ISIS is in possession of hundreds of Russian-made and Chinese-made shoulder-fired infrared-guided missiles that the Islamist group has seized from both Syrian and Iraqi army units, as well as the Free Syrian Army. The missiles are capable of downing low-flying aircraft, including fighter aircraft. The Syrian air force has lost numerous helicopters and fixed wing aircraft to such missiles. The F-16 - which is flown by several countries who are members of the coalition, including the U.S. Air Force - is equipped with heat flares to defeat these systems, but they are not foolproof.
Today's loss of an aircraft - whether a shootdown or not - highlights the danger coalition pilots face every day, especially over Syria and near the ISIS stronghold of al-Raqqah. This danger is complicated by the fact that the Syrian Air Force is also conducting airstrikes in and around al-Raqqah. ISIS has concentrated much of its air defense weaponry near al-Raqqah. The risk of such events cannot be ignored.
ISIS now has a trophy - a coalition pilot, in this case an Arab and a Muslim. This creates a serious situation for the coalition, especially the Jordanians.

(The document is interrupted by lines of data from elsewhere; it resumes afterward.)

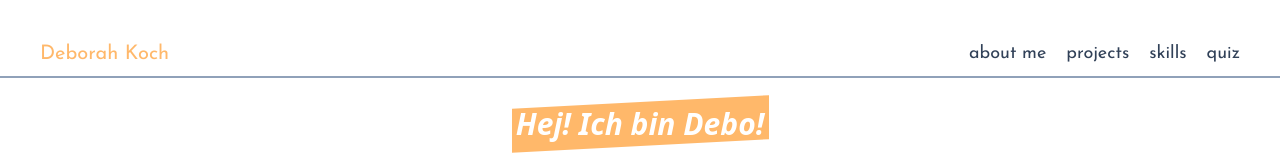
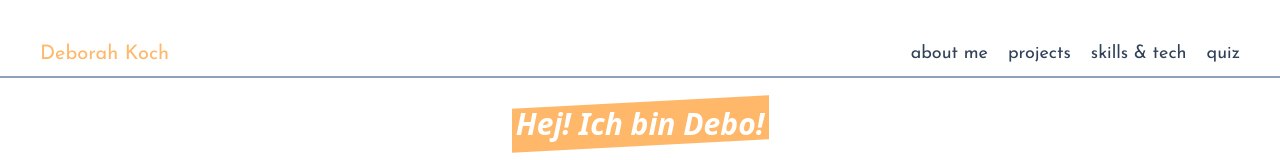
Before and after one commit to DeborahAleaKoch/hejIchBinDebo, a React (Vite) app: page / in a window 1280 px wide. Shown: the top 160 px of the page. Built offline with nearby package versions, Linux system fonts and the light colour scheme.

Commit message:
add tech in nav bar

```diff
--- a/src/components/Nav.tsx
+++ b/src/components/Nav.tsx
@@ -19,7 +19,7 @@ export const Nav = () => {
 				to={`skills`}
 				className=' hover:text-orange-300 hover:delay-50 hover:ease-linear'
 			>
-				skills
+				skills & tech
 			</Link>
 			<Link
 				to={`quiz`}
```
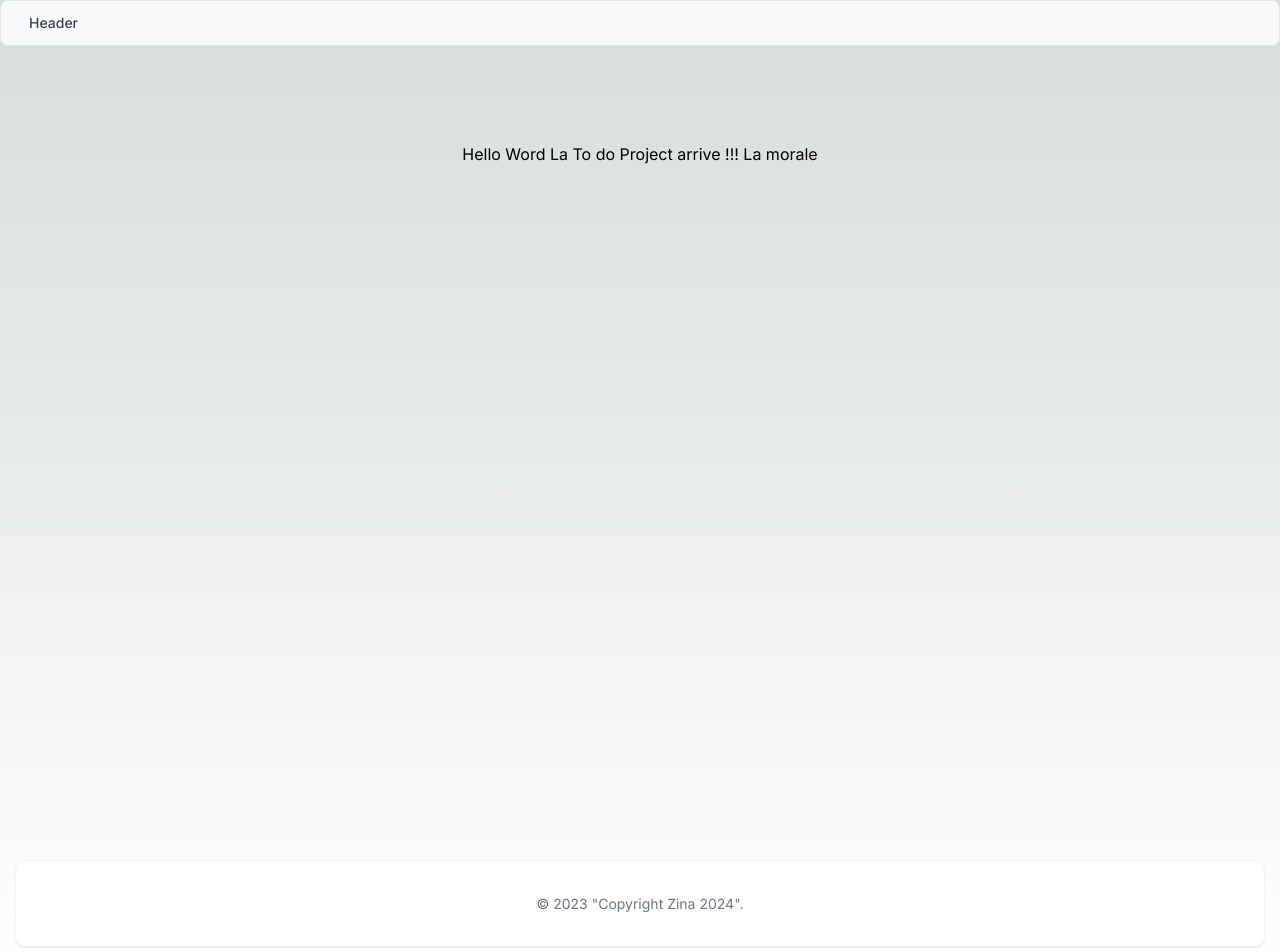
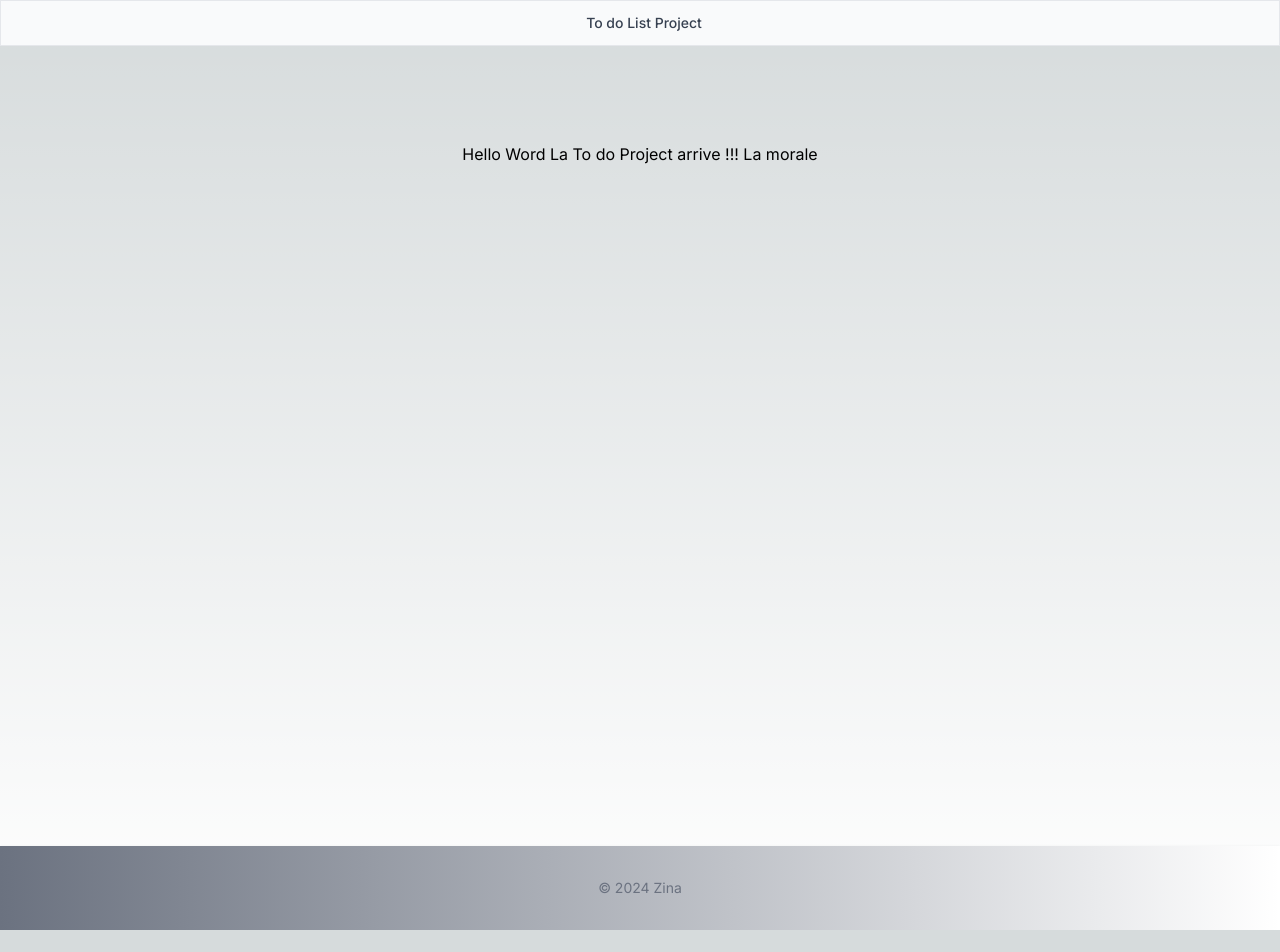
Before and after one commit to Zina07/To-Do-Project, a Next.js app: page / in a window 1280 px wide. Shown: the top 952 px of the page. After the commit the page ends 930 px from the top, so only its background shows below. Built offline with nearby package versions, Linux system fonts and the light colour scheme.

Commit message:
correction footer header en wip

```diff
--- a/src/components/Footer.tsx
+++ b/src/components/Footer.tsx
@@ -1,6 +1,8 @@
 export default function Footer() {
   return (
-    <footer className="bg-white rounded-lg shadow dark:bg-gray-900 m-4">
+    <footer className="bg-white lg shadow ">
+      <div className="bg-gradient-to-r from-gray-500 ...">
+        <div className="divide-y-8 border-top-width: 8px border-bottom-width: 0px;">
           <div className="w-full max-w-screen-xl mx-auto p-4 md:py-8">
             <div className="sm:flex sm:items-center sm:justify-between">
               {/* <a
@@ -34,12 +36,14 @@ export default function Footer() {
             </div>
             {/* <hr className="my-6 border-gray-200 sm:mx-auto dark:border-gray-700 lg:my-8" /> */}
             <span className="block text-sm text-gray-500 sm:text-center dark:text-gray-400">
-          © 2023{" "}
+              © 2024{" "}
               {/* <a href="https://flowbite.com/" className="hover:underline">
             Flowbite™
           </a> */}
-          "Copyright Zina 2024".
+              Zina{" "}
             </span>
+          </div>
+        </div>
       </div>
     </footer>
   );
--- a/src/components/Header.tsx
+++ b/src/components/Header.tsx
@@ -2,7 +2,7 @@ export default function Header() {
   return (
     <header>
       <nav
-        className="justify-between px-4 py-3 text-gray-700 border border-gray-200 rounded-lg sm:flex sm:px-5 bg-gray-50 dark:bg-gray-800 dark:border-gray-700"
+        className="justify-center px-4 py-3 text-gray-700 border border-gray-200 sm:flex sm:px-5 bg-gray-50 dark:bg-gray-800 dark:border-gray-700"
         aria-label="Breadcrumb"
       >
         <ol className="inline-flex items-center mb-3 space-x-1 md:space-x-2 rtl:space-x-reverse sm:mb-0">
@@ -10,136 +10,13 @@ export default function Header() {
             <div className="flex items-center">
               <a
                 href="#"
-                className="ms-1 text-sm font-medium text-gray-700 hover:text-blue-600 md:ms-2 dark:text-gray-400 dark:hover:text-white"
+                className="ms-1 text-sm font-medium text-gray-700 hover:text-green-600 md:ms-2 dark:text-gray-400 dark:hover:text-white"
               >
-                Header
+                <h1 className="">To do List Project </h1>
               </a>
             </div>
           </li>
-          {/* <li aria-current="page">
-            <div className="flex items-center">
-              <svg
-                className="rtl:rotate-180 w-3 h-3 mx-1 text-gray-400"
-                aria-hidden="true"
-                xmlns="http://www.w3.org/2000/svg"
-                fill="none"
-                viewBox="0 0 6 10"
-              >
-                <path
-                  stroke="currentColor"
-                  stroke-linecap="round"
-                  stroke-linejoin="round"
-                  stroke-width="2"
-                  d="m1 9 4-4-4-4"
-                />
-              </svg>
-              <a
-                href="#"
-                className="ms-1 text-sm font-medium text-gray-700 hover:text-blue-600 md:ms-2 dark:text-gray-400 dark:hover:text-white"
-              >
-                develop
-              </a>
-            </div>
-          </li>
-          <li aria-current="page">
-            <div className="flex items-center ">
-              <svg
-                className="rtl:rotate-180 w-3 h-3 mx-1 text-gray-400"
-                aria-hidden="true"
-                xmlns="http://www.w3.org/2000/svg"
-                fill="none"
-                viewBox="0 0 6 10"
-              >
-                <path
-                  stroke="currentColor"
-                  stroke-linecap="round"
-                  stroke-linejoin="round"
-                  stroke-width="2"
-                  d="m1 9 4-4-4-4"
-                />
-              </svg>
-              <span className="mx-1 text-sm font-medium text-gray-500 md:mx-2 dark:text-gray-400">
-                Issue #312
-              </span>
-              <span className="bg-blue-100 text-blue-800 text-xs font-semibold me-2 px-2 py-0.5 rounded dark:bg-blue-200 dark:text-blue-800 hidden sm:flex">
-                docs
-              </span>
-            </div>
-          </li> */}
         </ol>
-        {/* <div>
-          <button
-            id="dropdownDefault"
-            data-dropdown-toggle="dropdown"
-            className="inline-flex items-center px-3 py-2 text-sm font-normal text-center text-gray-600 bg-gray-200 rounded-lg hover:bg-gray-300 focus:ring-4 focus:outline-none focus:ring-gray-100 dark:bg-gray-700 dark:hover:bg-gray-600 dark:text-gray-300 dark:focus:ring-gray-700"
-          >
-            <svg
-              className="w-3 h-3 me-2"
-              aria-hidden="true"
-              xmlns="http://www.w3.org/2000/svg"
-              fill="none"
-              viewBox="0 0 16 20"
-            >
-              <path
-                stroke="currentColor"
-                stroke-linecap="round"
-                stroke-linejoin="round"
-                stroke-width="2"
-                d="M3 5v10M3 5a2 2 0 1 0 0-4 2 2 0 0 0 0 4Zm0 10a2 2 0 1 0 0 4 2 2 0 0 0 0-4Zm9-10v.4A3.6 3.6 0 0 1 8.4 9H6.61A3.6 3.6 0 0 0 3 12.605M14.458 3a2 2 0 1 1-4 0 2 2 0 0 1 4 0Z"
-              />
-            </svg>
-            Fix #6597
-            <svg
-              className="w-2.5 h-2.5 ms-2.5"
-              aria-hidden="true"
-              xmlns="http://www.w3.org/2000/svg"
-              fill="none"
-              viewBox="0 0 10 6"
-            >
-              <path
-                stroke="currentColor"
-                stroke-linecap="round"
-                stroke-linejoin="round"
-                stroke-width="2"
-                d="m1 1 4 4 4-4"
-              />
-            </svg>
-          </button> */}
-        {/* <div
-            id="dropdown"
-            className="z-10 hidden bg-white divide-y divide-gray-100 rounded-lg shadow w-44 dark:bg-gray-700"
-          >
-            <ul
-              className="py-2 text-sm text-gray-700 dark:text-gray-200"
-              aria-labelledby="dropdownDefault"
-            > */}
-        {/* <li>
-                <a
-                  href="#"
-                  className="block px-4 py-2 hover:bg-gray-100 dark:hover:bg-gray-600 dark:hover:text-white"
-                >
-                  New branch
-                </a>
-              </li>
-              <li>
-                <a
-                  href="#"
-                  className="block px-4 py-2 hover:bg-gray-100 dark:hover:bg-gray-600 dark:hover:text-white"
-                >
-                  Rename
-                </a>
-              </li> */}
-        {/* <li>
-                <a
-                  href="#"
-                  className="block px-4 py-2 hover:bg-gray-100 dark:hover:bg-gray-600 dark:hover:text-white"
-                >
-                  Delete
-                </a>
-               </li>  */}
-        {/* </ul>  */}
-        {/* </div>
-        </div>  */}
       </nav>
     </header>
   );
```
Lines whose indentation alone changed are shown as unchanged.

The question is whether ISIS will use the pilot for potential leverage against the Hashemite Kingdom, or murder him in a grisly manner and publish the event on social media. ISIS has beheaded at least three Americans and several other nationalities in the recent past. An indication of how he might be treated is the description in Arabic, al-tiyar al-urduni al-murtad - "the apostate Jordanian pilot." Under Islamic law, apostasy is punishable by death.
Captured Arab military personnel - both Syrian and Iraqi - have been summarily murdered, often beheaded and the videos of the murders posted online. Given the location of the pilot's capture - deep in the heart of ISIS's territory, the chances of a successful rescue are extremely small. The next move is up to ISIS.
The Jordanians are a small country and will rally around their pilot and his family. In that vein, there have been at least seven Arabic-language Facebook community pages set up in solidarity with the captured pilot with more than 25,000 followers.
(Personal note: In the 1980's, I served as an adviser to the Jordanian Armed Forces. Some of the officers I worked with were RJAF pilots - fine officers. I have always felt a kinship with the Jordanian military and remain in touch with several of them. I am joining the "We are all Ma'az al-Kasasbah" community page.)